__REQUIRED ACTION__.
The entries below must be retyped in full. Keep every word the same.

__GIVEN RECORDS__.
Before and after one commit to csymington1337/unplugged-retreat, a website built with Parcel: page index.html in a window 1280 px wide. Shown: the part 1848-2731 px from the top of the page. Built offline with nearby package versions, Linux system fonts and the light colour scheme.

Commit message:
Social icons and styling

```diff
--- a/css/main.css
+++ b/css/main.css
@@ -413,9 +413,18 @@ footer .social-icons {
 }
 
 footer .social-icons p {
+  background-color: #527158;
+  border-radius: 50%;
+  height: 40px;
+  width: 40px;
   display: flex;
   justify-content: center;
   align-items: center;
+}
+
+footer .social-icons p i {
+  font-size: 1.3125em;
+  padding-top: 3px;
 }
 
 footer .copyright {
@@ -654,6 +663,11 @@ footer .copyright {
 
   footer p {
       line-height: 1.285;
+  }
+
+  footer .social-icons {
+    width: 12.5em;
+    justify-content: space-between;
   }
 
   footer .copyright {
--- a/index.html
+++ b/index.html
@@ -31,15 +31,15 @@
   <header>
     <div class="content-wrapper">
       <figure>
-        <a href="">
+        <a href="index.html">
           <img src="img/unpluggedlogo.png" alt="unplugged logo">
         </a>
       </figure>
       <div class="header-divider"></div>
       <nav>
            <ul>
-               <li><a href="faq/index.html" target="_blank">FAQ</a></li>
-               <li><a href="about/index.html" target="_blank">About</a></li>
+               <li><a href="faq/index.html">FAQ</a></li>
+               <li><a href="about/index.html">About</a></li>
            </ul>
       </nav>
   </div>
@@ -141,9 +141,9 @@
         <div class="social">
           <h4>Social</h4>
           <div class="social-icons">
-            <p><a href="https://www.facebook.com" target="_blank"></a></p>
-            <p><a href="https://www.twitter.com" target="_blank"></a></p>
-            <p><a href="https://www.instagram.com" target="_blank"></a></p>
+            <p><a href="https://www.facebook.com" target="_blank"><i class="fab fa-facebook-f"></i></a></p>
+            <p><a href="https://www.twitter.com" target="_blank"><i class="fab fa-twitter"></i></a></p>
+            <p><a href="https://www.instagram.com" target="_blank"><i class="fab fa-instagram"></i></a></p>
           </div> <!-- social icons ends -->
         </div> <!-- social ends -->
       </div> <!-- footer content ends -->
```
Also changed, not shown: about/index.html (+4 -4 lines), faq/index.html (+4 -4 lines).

__THE ANSWER__.
Before and after one commit to csymington1337/unplugged-retreat, a website built with Parcel: page index.html in a window 1280 px wide. Shown: the part 1848-2731 px from the top of the page. Built offline with nearby package versions, Linux system fonts and the light colour scheme.

Commit message:
Social icons and styling

```diff
--- a/css/main.css
+++ b/css/main.css
@@ -413,9 +413,18 @@ footer .social-icons {
 }
 
 footer .social-icons p {
+  background-color: #527158;
+  border-radius: 50%;
+  height: 40px;
+  width: 40px;
   display: flex;
   justify-content: center;
   align-items: center;
+}
+
+footer .social-icons p i {
+  font-size: 1.3125em;
+  padding-top: 3px;
 }
 
 footer .copyright {
@@ -654,6 +663,11 @@ footer .copyright {
 
   footer p {
       line-height: 1.285;
+  }
+
+  footer .social-icons {
+    width: 12.5em;
+    justify-content: space-between;
   }
 
   footer .copyright {
--- a/index.html
+++ b/index.html
@@ -31,15 +31,15 @@
   <header>
     <div class="content-wrapper">
       <figure>
-        <a href="">
+        <a href="index.html">
           <img src="img/unpluggedlogo.png" alt="unplugged logo">
         </a>
       </figure>
       <div class="header-divider"></div>
       <nav>
            <ul>
-               <li><a href="faq/index.html" target="_blank">FAQ</a></li>
-               <li><a href="about/index.html" target="_blank">About</a></li>
+               <li><a href="faq/index.html">FAQ</a></li>
+               <li><a href="about/index.html">About</a></li>
            </ul>
       </nav>
   </div>
@@ -141,9 +141,9 @@
         <div class="social">
           <h4>Social</h4>
           <div class="social-icons">
-            <p><a href="https://www.facebook.com" target="_blank"></a></p>
-            <p><a href="https://www.twitter.com" target="_blank"></a></p>
-            <p><a href="https://www.instagram.com" target="_blank"></a></p>
+            <p><a href="https://www.facebook.com" target="_blank"><i class="fab fa-facebook-f"></i></a></p>
+            <p><a href="https://www.twitter.com" target="_blank"><i class="fab fa-twitter"></i></a></p>
+            <p><a href="https://www.instagram.com" target="_blank"><i class="fab fa-instagram"></i></a></p>
           </div> <!-- social icons ends -->
         </div> <!-- social ends -->
       </div> <!-- footer content ends -->
```
Also changed, not shown: about/index.html (+4 -4 lines), faq/index.html (+4 -4 lines).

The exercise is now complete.